This particular night included 12 points, 7 blocks, 4 steals, 3 assists. Those assists were almost as impressive as swatting Staphon Blair's dunk attempt like a volleyball. Almost ho-hum. 

It begs the question I posed to Mick Cronin on Thursday -- can Justin Jackson play at the next level? 

I found his answer intriguing and one worth marinating on for NBA general managers constantly seeking intangibles. 

"When the season is over he continues to focus on gaining weight. Somebody gives him a chance, somebody that needs someone to do all the dirty work and be the junkyard dog -- Jerome Williams, Ben Wallace or (Kenneth) Faried or one of those guys. Help him gain 15 more pounds, turn him loose. Cause he will help you. He'll help you. 

"And he'll do whatever the coach asks him to do. He could care less about ever getting the ball. That will help make him valuable because everybody in the pros doesn't have that. Lot of guys want the ball in the pros. He understands. Pay me, I'll never take a shot." 

For the record, career averages for those guys mentioned: 

Jerome Williams: 6.6 points, 6.4 rebounds, 1.1 steals, 0.8 assists. He made $51 million. 
Ben Wallace: 5.6 points, 9.6 rebounds, 2.0 blocks. He made $87.8 million in 16 seasons
Kenneth Faried: 10.8 points, 8.4 rebounds, 1.0 blocks. In Year 3 in the league he's about to hit a jackpot soon. 

Flash isn't always necessary to make NBA scouts take notice. Justin Jackson is undersized for an NBA power forward, but Jason Maxiell was undersized as well. He's 6-foot-7 and played center during most of his NBA career. He's currently with the Orlando Magic and popped into UC's locker room prior to their win against South Florida. 

Players were amazed at how short he was for a player of his NBA credentials. Need reason to believe? There's another one. He's made $27.2 million and has $5 million more on the way over the next two seasons. 

Will Jackson be those guys or anything close? Who knows? Maybe. Maybe not. What we've learned in his rise this season is he's got a chance. 

What team couldn't use a player who contributes in the manner Jackson does? He affects every aspect of the game and provides energy for days. How many guys do you see like that in the NBA?

"You got to be great at what you can do," Cronin said. "He's embraced it and you see what's happened."  

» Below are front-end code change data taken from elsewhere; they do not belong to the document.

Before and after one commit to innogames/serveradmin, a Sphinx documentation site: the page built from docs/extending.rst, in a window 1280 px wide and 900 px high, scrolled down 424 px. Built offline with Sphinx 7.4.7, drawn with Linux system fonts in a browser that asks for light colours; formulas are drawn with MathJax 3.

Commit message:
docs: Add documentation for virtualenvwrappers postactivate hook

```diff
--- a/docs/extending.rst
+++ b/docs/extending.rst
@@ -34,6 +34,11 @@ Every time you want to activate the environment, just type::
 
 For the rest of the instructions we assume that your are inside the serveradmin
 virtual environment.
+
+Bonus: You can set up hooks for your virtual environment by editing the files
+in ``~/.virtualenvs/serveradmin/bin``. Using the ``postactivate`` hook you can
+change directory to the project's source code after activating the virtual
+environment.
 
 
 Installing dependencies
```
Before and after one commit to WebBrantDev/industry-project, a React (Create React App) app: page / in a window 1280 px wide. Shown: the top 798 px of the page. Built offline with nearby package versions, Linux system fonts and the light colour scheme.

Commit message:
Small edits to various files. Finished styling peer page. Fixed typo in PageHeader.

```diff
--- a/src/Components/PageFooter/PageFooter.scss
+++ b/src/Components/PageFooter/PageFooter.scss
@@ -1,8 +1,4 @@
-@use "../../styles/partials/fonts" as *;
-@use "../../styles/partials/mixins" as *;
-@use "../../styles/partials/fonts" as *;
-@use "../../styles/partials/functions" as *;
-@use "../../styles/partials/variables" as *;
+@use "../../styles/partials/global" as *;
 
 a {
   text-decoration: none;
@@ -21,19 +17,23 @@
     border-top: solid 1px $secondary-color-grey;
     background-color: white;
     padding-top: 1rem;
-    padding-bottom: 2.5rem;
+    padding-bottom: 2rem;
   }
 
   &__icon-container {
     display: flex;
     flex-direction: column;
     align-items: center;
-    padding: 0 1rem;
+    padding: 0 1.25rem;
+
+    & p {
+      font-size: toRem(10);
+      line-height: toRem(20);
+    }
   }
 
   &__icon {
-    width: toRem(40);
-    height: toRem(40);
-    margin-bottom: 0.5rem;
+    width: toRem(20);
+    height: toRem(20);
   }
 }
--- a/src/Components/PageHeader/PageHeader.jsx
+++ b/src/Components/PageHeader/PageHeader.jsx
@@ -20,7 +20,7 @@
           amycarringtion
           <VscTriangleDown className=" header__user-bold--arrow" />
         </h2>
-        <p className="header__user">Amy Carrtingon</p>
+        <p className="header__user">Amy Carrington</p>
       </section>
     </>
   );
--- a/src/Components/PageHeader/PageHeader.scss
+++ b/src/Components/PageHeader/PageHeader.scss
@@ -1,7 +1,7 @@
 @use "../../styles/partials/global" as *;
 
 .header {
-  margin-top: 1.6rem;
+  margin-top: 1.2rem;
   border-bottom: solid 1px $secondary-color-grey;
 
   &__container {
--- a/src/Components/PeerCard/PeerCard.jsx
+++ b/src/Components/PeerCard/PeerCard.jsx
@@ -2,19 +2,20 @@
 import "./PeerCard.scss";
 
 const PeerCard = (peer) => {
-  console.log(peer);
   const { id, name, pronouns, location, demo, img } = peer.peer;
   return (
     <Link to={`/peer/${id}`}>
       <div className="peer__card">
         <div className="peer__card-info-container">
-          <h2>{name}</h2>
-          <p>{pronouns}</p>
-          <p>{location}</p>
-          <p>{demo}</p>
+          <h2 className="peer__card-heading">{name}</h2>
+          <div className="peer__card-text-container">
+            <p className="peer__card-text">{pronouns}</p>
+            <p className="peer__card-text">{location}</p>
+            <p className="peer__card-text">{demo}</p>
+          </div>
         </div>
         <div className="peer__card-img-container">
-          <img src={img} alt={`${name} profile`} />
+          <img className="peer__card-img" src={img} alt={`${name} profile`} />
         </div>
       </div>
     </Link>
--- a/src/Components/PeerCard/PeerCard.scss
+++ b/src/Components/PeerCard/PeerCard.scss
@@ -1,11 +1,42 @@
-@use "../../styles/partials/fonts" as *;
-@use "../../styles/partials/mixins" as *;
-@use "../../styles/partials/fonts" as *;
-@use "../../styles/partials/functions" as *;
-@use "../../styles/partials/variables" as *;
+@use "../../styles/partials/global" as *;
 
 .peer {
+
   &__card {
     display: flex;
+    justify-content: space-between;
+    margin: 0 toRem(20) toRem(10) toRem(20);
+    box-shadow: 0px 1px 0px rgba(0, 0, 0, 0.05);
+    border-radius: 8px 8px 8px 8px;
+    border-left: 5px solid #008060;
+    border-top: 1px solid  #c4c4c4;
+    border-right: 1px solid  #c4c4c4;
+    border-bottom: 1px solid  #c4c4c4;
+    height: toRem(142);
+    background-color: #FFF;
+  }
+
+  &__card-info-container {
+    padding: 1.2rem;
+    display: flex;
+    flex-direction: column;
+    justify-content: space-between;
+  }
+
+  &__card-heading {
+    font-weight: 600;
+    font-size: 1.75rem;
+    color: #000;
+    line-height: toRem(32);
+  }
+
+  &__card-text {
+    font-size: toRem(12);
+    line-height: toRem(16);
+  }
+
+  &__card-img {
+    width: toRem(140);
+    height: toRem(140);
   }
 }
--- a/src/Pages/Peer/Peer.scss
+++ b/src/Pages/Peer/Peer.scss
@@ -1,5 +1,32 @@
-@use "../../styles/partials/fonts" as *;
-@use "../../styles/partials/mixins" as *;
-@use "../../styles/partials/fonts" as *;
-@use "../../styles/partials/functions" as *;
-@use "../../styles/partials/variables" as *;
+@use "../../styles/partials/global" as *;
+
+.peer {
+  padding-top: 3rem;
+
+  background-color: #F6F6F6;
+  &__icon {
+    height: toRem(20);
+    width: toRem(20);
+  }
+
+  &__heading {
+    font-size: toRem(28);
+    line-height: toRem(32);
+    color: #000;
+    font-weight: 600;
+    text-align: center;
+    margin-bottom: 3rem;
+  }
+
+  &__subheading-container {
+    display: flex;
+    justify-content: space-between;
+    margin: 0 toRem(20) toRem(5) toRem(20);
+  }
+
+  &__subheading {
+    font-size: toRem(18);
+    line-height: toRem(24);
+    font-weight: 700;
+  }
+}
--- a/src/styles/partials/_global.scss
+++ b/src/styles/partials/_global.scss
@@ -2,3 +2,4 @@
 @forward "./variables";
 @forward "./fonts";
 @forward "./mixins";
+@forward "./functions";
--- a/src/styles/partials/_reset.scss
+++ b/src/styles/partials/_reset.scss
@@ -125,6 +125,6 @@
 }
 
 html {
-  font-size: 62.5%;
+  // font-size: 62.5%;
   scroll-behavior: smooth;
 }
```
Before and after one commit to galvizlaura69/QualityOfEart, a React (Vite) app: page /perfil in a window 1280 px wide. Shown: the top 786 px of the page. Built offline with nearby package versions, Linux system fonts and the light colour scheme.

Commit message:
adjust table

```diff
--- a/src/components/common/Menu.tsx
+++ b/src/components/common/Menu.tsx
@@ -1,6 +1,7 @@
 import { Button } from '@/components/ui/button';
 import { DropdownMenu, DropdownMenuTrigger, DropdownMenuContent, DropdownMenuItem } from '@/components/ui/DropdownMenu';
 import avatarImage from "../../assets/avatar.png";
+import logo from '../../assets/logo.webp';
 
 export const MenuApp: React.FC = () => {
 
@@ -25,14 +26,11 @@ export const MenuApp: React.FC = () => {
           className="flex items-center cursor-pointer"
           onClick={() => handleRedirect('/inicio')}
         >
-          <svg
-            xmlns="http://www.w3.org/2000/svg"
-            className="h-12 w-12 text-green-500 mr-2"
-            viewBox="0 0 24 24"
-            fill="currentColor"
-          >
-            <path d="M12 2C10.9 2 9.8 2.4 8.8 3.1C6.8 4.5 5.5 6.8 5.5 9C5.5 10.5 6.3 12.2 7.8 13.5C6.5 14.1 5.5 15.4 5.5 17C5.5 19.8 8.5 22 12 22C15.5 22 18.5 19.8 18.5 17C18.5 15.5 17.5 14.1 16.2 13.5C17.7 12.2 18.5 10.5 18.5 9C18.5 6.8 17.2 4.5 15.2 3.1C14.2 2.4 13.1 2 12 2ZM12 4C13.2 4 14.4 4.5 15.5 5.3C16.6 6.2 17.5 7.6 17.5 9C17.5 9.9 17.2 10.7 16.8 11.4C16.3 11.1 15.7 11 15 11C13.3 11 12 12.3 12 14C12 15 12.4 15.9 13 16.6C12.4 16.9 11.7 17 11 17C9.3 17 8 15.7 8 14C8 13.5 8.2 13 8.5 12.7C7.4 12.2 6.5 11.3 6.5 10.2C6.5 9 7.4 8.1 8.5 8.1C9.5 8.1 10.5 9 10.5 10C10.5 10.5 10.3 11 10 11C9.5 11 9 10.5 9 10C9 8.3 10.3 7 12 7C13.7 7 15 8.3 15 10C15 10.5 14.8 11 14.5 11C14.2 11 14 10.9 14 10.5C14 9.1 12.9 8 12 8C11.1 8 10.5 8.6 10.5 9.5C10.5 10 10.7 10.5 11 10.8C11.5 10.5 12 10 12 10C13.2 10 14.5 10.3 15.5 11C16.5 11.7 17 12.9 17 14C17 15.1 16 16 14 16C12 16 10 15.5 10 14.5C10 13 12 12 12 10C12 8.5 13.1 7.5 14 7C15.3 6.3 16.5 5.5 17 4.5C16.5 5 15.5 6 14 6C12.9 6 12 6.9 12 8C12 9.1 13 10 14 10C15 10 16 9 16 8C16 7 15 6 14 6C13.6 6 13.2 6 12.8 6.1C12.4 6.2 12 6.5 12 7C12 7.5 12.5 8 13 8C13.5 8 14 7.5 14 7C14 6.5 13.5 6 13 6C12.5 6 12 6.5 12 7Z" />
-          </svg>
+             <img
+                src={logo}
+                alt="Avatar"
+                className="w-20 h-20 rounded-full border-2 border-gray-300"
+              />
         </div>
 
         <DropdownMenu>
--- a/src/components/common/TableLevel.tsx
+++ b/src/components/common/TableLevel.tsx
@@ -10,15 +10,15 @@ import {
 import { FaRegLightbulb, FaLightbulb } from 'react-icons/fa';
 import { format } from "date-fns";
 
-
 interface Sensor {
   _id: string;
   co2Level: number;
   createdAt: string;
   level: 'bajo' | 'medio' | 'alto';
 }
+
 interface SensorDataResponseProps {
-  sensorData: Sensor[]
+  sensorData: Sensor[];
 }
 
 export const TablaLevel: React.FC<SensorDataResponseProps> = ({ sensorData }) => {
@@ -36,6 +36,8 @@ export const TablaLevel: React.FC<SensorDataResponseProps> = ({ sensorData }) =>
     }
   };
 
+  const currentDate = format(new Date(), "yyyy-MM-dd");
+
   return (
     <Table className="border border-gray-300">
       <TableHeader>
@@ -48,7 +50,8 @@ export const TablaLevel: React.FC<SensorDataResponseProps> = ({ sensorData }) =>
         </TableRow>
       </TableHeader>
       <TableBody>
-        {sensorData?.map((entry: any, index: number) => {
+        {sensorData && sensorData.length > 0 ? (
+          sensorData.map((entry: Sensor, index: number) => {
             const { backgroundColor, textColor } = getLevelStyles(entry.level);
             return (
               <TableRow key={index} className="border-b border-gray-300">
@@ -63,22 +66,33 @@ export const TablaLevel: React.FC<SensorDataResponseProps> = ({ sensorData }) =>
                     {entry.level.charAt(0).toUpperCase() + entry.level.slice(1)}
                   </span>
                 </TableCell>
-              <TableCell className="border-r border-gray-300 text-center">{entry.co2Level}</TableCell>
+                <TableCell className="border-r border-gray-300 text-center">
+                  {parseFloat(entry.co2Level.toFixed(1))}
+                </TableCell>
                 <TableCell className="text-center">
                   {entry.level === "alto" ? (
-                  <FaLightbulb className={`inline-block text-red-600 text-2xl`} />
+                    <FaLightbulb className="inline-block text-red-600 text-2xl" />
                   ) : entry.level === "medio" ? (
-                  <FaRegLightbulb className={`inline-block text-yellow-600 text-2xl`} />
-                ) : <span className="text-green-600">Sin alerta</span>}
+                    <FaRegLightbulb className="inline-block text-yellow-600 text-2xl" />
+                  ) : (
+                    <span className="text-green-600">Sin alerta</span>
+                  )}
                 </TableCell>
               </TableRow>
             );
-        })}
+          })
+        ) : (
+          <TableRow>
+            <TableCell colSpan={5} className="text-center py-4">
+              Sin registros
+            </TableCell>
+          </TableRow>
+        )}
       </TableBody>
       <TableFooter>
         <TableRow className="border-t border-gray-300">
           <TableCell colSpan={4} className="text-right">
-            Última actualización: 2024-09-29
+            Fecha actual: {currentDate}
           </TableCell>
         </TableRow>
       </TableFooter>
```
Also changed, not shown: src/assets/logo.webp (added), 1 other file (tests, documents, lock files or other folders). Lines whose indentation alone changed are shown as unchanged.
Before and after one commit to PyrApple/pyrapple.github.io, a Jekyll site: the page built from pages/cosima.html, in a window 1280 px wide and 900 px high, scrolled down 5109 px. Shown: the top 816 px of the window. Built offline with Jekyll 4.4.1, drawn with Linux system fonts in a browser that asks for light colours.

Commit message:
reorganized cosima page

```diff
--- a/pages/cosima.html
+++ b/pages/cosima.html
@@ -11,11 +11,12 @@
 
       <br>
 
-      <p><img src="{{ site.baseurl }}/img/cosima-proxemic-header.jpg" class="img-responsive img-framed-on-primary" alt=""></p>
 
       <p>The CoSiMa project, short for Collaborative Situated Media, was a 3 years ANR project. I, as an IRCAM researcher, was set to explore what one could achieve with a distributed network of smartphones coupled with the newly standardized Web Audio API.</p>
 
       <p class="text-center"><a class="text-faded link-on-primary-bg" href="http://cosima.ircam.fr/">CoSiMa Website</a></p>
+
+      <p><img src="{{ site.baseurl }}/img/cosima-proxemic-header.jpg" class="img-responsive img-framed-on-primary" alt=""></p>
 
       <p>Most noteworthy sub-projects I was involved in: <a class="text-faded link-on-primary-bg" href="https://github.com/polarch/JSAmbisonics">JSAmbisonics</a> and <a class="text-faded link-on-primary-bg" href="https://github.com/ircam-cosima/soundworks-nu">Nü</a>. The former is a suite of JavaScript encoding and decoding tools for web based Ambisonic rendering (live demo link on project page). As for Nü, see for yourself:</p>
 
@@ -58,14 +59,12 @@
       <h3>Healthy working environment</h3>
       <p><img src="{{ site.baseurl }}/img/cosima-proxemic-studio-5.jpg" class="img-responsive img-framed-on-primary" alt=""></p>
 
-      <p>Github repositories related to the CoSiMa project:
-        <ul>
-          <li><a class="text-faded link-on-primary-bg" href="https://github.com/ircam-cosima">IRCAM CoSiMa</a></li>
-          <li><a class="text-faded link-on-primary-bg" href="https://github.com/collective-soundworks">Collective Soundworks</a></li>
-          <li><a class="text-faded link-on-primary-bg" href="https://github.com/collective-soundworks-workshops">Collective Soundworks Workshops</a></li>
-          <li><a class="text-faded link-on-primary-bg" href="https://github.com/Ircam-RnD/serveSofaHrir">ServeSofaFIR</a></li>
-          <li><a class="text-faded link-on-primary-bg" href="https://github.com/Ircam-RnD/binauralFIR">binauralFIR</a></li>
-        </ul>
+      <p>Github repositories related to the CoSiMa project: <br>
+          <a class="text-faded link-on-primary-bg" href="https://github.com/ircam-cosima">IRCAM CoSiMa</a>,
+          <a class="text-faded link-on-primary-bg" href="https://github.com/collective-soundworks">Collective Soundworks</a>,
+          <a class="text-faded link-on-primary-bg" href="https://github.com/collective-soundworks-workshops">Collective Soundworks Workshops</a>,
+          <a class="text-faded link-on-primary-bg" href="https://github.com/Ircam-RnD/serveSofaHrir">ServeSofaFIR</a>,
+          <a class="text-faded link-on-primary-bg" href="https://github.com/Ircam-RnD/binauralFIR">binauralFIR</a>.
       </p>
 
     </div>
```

I want to hear from you! If you have any comments, questions or suggestions shoot them to pauldehnerjr@gmail.com or hit me up on Twitter @pauldehnerjr.